▶ [What needs to be done]: Go through the records underneath and count the lines that include the string "data". Give nothing but the number.

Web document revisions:
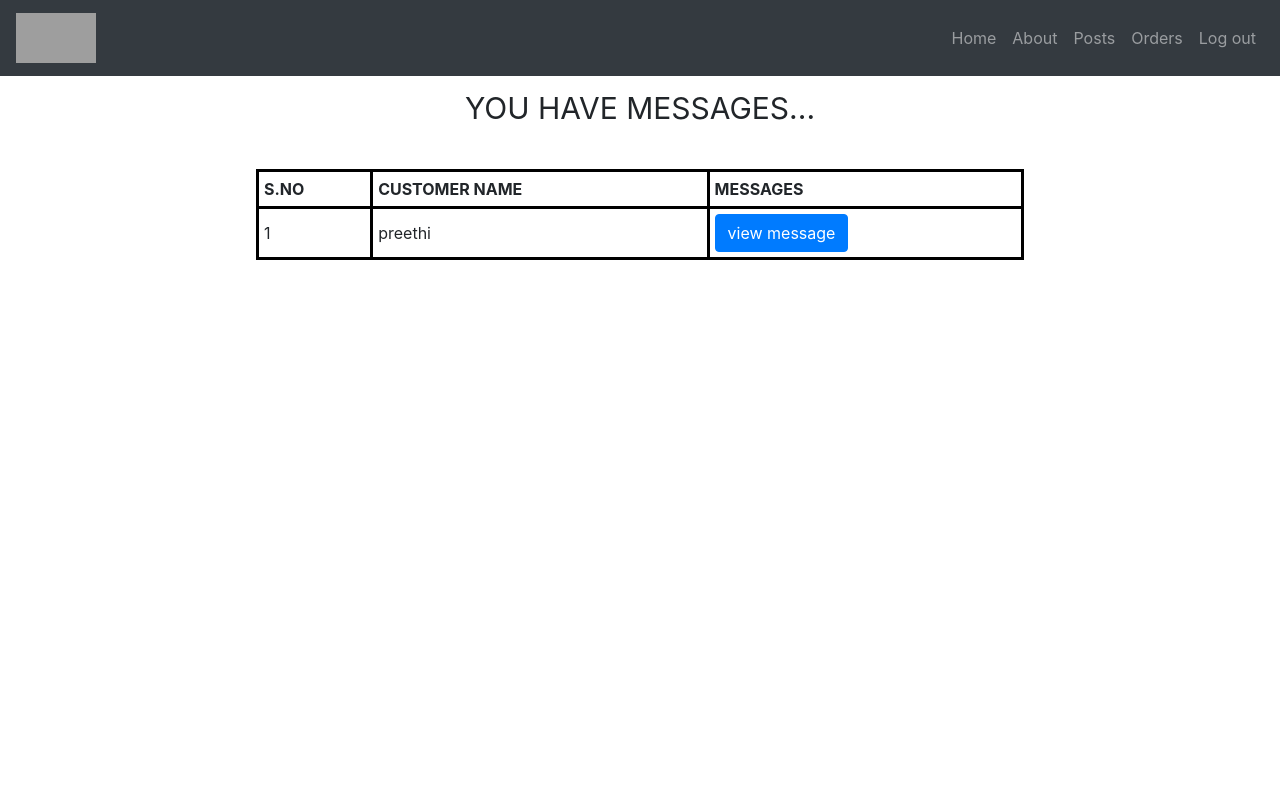
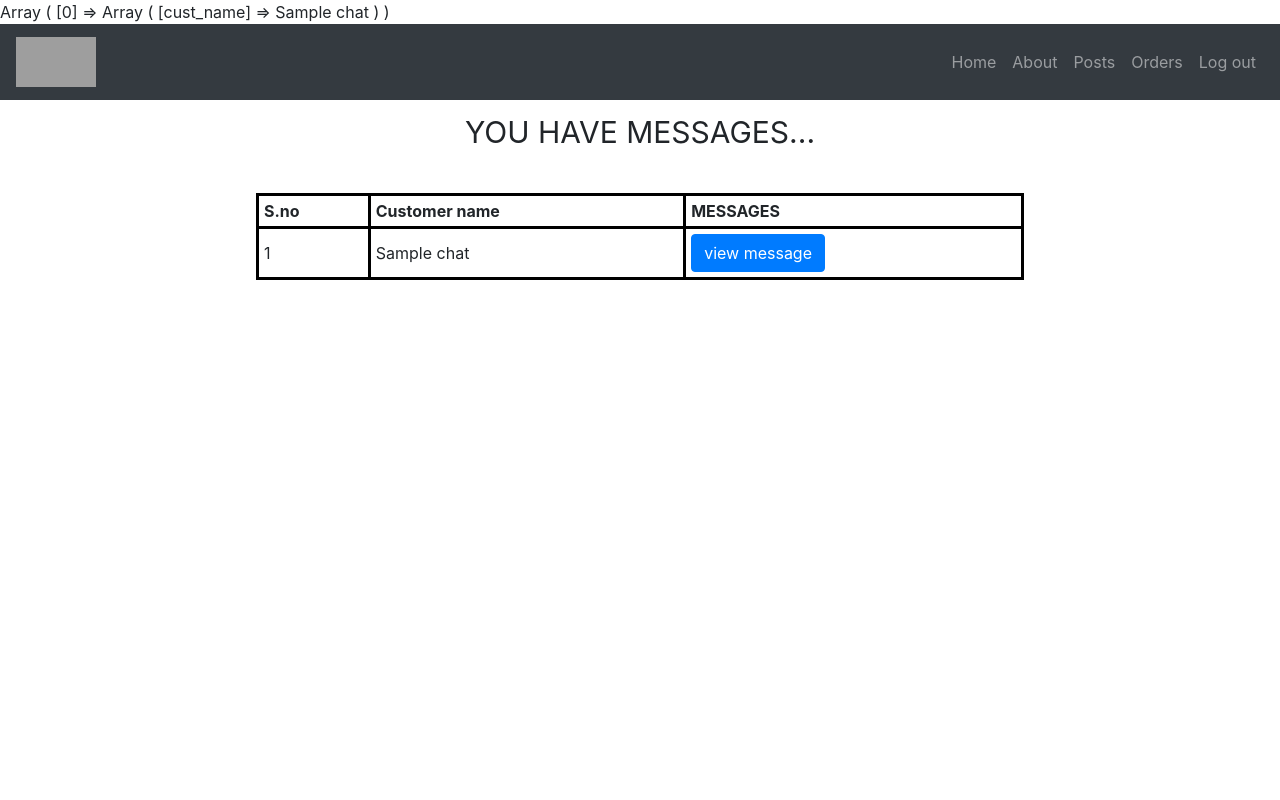
Before and after one commit to preetikrish19/codher_2021, a PHP site: page /organisation/chatpage.php in a window 1280 px wide. Run offline with PHP 8.4, Linux system fonts and the light colour scheme; tables that the repository leaves empty or names only in its code hold one stand-in row (values such as "Sample post"); some libraries are stand-ins or nearby versions; grey boxes are pictures that could not be loaded.

Commit message:
2nd chatpage

```diff
--- a/customer/sec.php
+++ b/customer/sec.php
@@ -149,7 +149,9 @@ $(document).ready(function(){
             <textarea name="msg" rows="3" cols="55"></textarea>
             <input type="submit" class="btn btn-primary" value="SEND">
             </form>
+            <div id="result2">
 
+            </div>
         </div>
         <div class="modal-footer">
 
--- a/organisation/chatpage.php
+++ b/organisation/chatpage.php
@@ -1,4 +1,11 @@
-
+<?php session_start();
+  include('db.php');
+  $sql = "SELECT DISTINCT cust_name FROM chat";
+  $result = mysqli_query($con, $sql);
+  $customers = mysqli_fetch_all($result, MYSQLI_ASSOC);
+  $i=1;
+  print_r($customers);
+?>
 <!DOCTYPE html>
 <html>
 <head>
@@ -53,6 +60,19 @@ th, td {
     text-align:center;
 }
 </style>
+<script>
+$("form").on("submit", function(event){
+    event.preventDefault();
+
+    var formValues= $(this).serialize();
+    console.log(formValues);
+
+    $.post("chat.php", formValues, function(data){
+        // Display the returned data in browser
+        $("#result2").html(data);
+    });
+});
+</script>
 </head>
 <body>
 <nav class="navbar navbar-expand-lg navbar-dark bg-dark">
@@ -83,14 +103,15 @@ th, td {
 </nav>
 <div style="text-align:center;font-size:30px;margin:10px;">YOU HAVE MESSAGES...</div>
 <table class="t">
+  <?php foreach ($customers as $customer) { ?>
   <tr>
-  <th>S.NO</th>
-    <th>CUSTOMER NAME</th>
+  <th>S.no</th>
+    <th>Customer name</th>
     <th>MESSAGES</th>
   </tr>
   <tr>
-  <td>1</td>
-    <td>preethi</td>
+  <td><?php echo $i; ?></td>
+    <td><?php echo $customer['cust_name'];?></td>
     <td><button type="button" class="btn btn-primary" data-toggle="modal" data-target="#exampleModalLong">
   view message
 </button></td>
@@ -101,13 +122,17 @@ th, td {
   <div class="modal-dialog" role="document">
     <div class="modal-content">
       <div class="modal-header">
-        <h5 class="modal-title" id="exampleModalLongTitle">Modal title</h5>
+        <h5 class="modal-title" id="exampleModalLongTitle"></h5>
         <button type="button" class="close" data-dismiss="modal" aria-label="Close">
           <span aria-hidden="true">&times;</span>
         </button>
       </div>
       <div class="modal-body">
-        ...
+        <form class="chatbox" action="chat.php" method="post">
+          <input type="hidden" name="org_name" value="<?php echo $customer['cust_name'];?>">
+          <textarea name="msg" rows="3" cols="55"></textarea>
+          <input type="submit" class="btn btn-primary" value="SEND">
+        </form>
       </div>
       <div class="modal-footer">
         <button type="button" class="btn btn-secondary" data-dismiss="modal">Close</button>
@@ -115,6 +140,7 @@ th, td {
     </div>
   </div>
 </div>
+<?php } ?>
 </body>
 
 </html>
```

▶ [Result of the exercise]: 6